As a result of the Japanese surrender, an Occupation Force known as BCOF was formed with troops from Australia, Great Britain, New Zealand and India participating. Their headquarters in Japan

were at Kure and postal services were provided by the Australian Army Postal Service.

It was not long before a vast black market developed in Japan with the sale of goods from Military Canteens and stores. Australian stamps which were freely available were used to remit amounts home where they were exchanged at Australian Post Offices for a 5% commission. This brought about the decision by the Military Authorities to overprint stamps that would only be available ļor postage from Japan and were not acceptable for exchange at post offices in Australia.

Australian stamps for overprinting were made available to the Department of the Army in Japan by an arrangement with the Postmaster General's Department. It is important to know that they were not issued under the authority of the Australian Post Office but were overprinted and authorised by the Australian Army.

There were seven values issued - the Ad orange Kangaroo, Id purple Queen Elizabeth, 3d brown George VI, 6d brown Kookaburra, I I- green Lyrebird, 2!- maroon Kangaroo redrawn die and the 5!- Queen Elizabeth in Coronation Robes on thick and thin papers.

The first three values Ad, I d and 3d were issued on October 12, 1946 but were withdrawn the following day because approval to overprint Australian stamps had never been sought nor granted.

The series were re-issued with the seven values on May 8, 1947. They were also sold on troopships running between Australia and Japan.

The stamps were overprinted by the Hiroshima Printing Ca, Japan. The Ad, I d and 3d originally issued in October appeared to be a trial overprint of the thin seriffed type. All were from an experimental proof sheet printing and it is believed only one sheet was printed before deciding not to proceed with these particular types.

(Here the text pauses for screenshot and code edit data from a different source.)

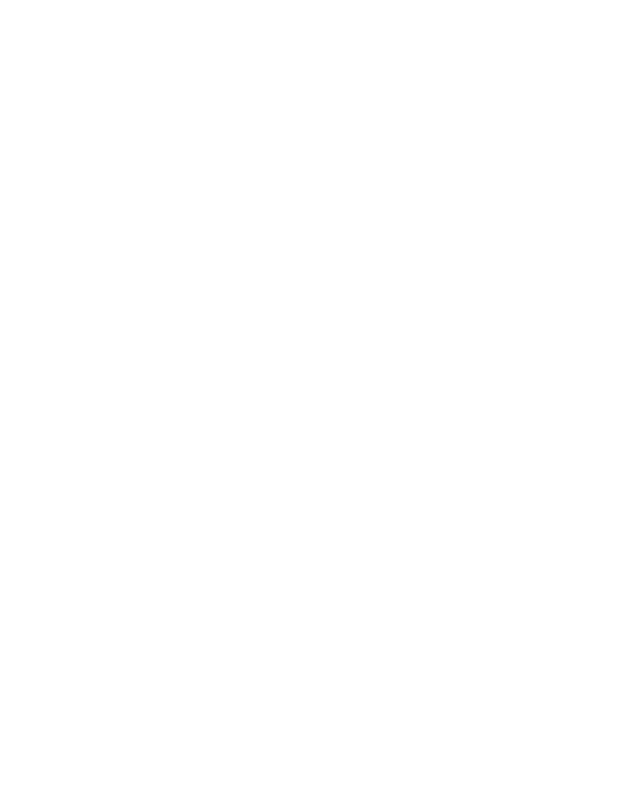
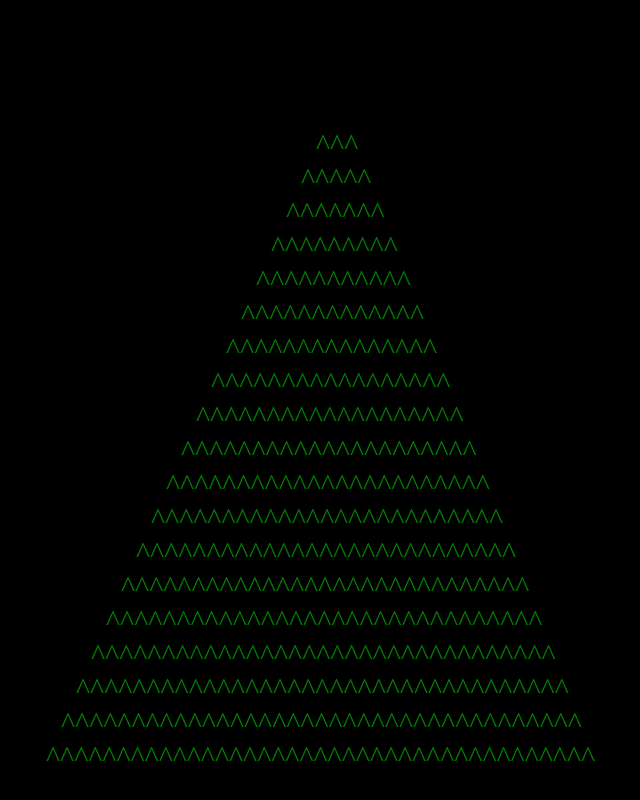
Before and after one commit to sis0k0/fir, a plain HTML site: page index.html in a window 1280 px wide. Shown: the whole page, without its empty margins (353-993 px from the left). Drawn offline with Linux system fonts and the light colour scheme.

Commit message:
draw tree

```diff
--- /dev/null
+++ b/fir.js
@@ -0,0 +1,21 @@
+function drawTree() {
+    const container = document.getElementById('tree');
+
+    // export rows for adding the star later
+    const rows = 20;
+    let output = '';
+
+    for (let i = 1; i < rows; i += 1) {
+        for (let j = i; j < rows; j += 1) {
+            output += '&nbsp;&nbsp;';
+        }
+        for (let k = 0; k <= i*2; k += 1) {
+            output += '<span class="needle">^</span>';
+        }
+        output += '<br />';
+    }
+
+    container.innerHTML = output;
+}
+
+drawTree();
--- a/index.html
+++ b/index.html
@@ -6,7 +6,16 @@
     <meta http-equiv="X-UA-Compatible" content="ie=edge">
     <title>Christmas Tree</title>
 </head>
-<body>
+<body style="margin: 10% 30%">
     <div id="tree"></div>
 </body>
+
+<script src="./fir.js"></script>
+<style>
+    body {
+        background: black;
+        color: green;
+        font-size: 30px;
+    }
+</style>
 </html>
```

They are all in The Collection, the Ad Kangaroo had a red overprint, the I d Queen also had a red overprint and a dull grey black overprint. The 3d George VI brown had a gold overprint, also red and black overprints. They are cancelled October II, 1946 Aust Army P0 241.

Proof sheets exist on plain paper of these overprints dated October 8, 1946 and the proofs are very scarce.

There were two types of overprint used and made into typeset forms. The Ad, 6d and Il- were the thin seriffed type in an overprint forme of 160, two panes of eighty, ten rows of eight.

The Id brown Queen Elizabeth is the stamp sometimes seen in a blue shade. This was created by being subjected to a chemical action and as a result the yellow pigment in the ink became fugitive. A number are known but have no special interest or value.

The Id and 3d were the thick sans-serif type and an overprint forme of 160 for the post office sheets, two panes of eighty. For the 2- value the thin type was used and the overprint was 120. two panes of sixty. For the 5/- the thin type was used and the overprint forme was eighty, upper and lower panes of forty, four rows of ten, found on two types of paper, chalk surfaced and unsurfaced with multiple crown CofA watermark.

The overprinting was certainly not of a very high standard with many typesetting errors, about 75 on the proof sheets. Later the overprints showed also considerable moving of the type, blurred overprints and many damaged letters. It was also obvious other varieties occurred from incomplete cleaning of the forme.

A comprehensive listing is available in the Australian Commonwealth Specialists Catalogue but it would be very difficult to complete.

Strict control of the issue was established and all stamps supplied to BCOF had to be accounted for.

Although on general issue to the Australian Forces in Japan only a small issue was allowed to each person per week.

The BCOF stamps were withdrawn on February 12, 1949 and unsold remainders were destroyed by burning on March 28, 1949.

The official figures of the stamps issued were:

Ad 189,670; Id 378,750; 3d 891,643; 6d 136,133; Il- 131,055; 2/- 62,651; 5/- 32,508.

Of the latter approximately 6,000 were the thin paper issue.

The By Authority imprint on the 5/- issue appeared on thick paper and thin paper. It appears only on about 150 of these thin paper imprints, so it is scarce. The John Ash imprint only appeared on thick paper. The last overprinting of the Id Queen Elizabeth was a deep blue.

Major varieties included the blue overprint of the Id, 3d and 1/- double overprints, 2/- double perforation, 5/- unsurfaced paper and approximately 75 varieties including a treble overprint. So there are plenty of challenges for the keen specialist in this series.

In the May 1949 AS Mon page 325 appears "Fraudulent 5/- BCOF imprint blocks . These fakes were made by attaching imprints taken from the sheet of the ordinary 5/- Robes Australian stamps to ordinary block of four 5/- BCOF.

Neatly joined the finished job was sufficiently good to pass casual examination but the blocks could not survive the scrutiny of the quartz lamp. Moreover, the watermark does not correctly register. The fakes originated in Victoria but were quickly detected by dealers and the ASDA As far as is known, none of the fakes are held by collectors.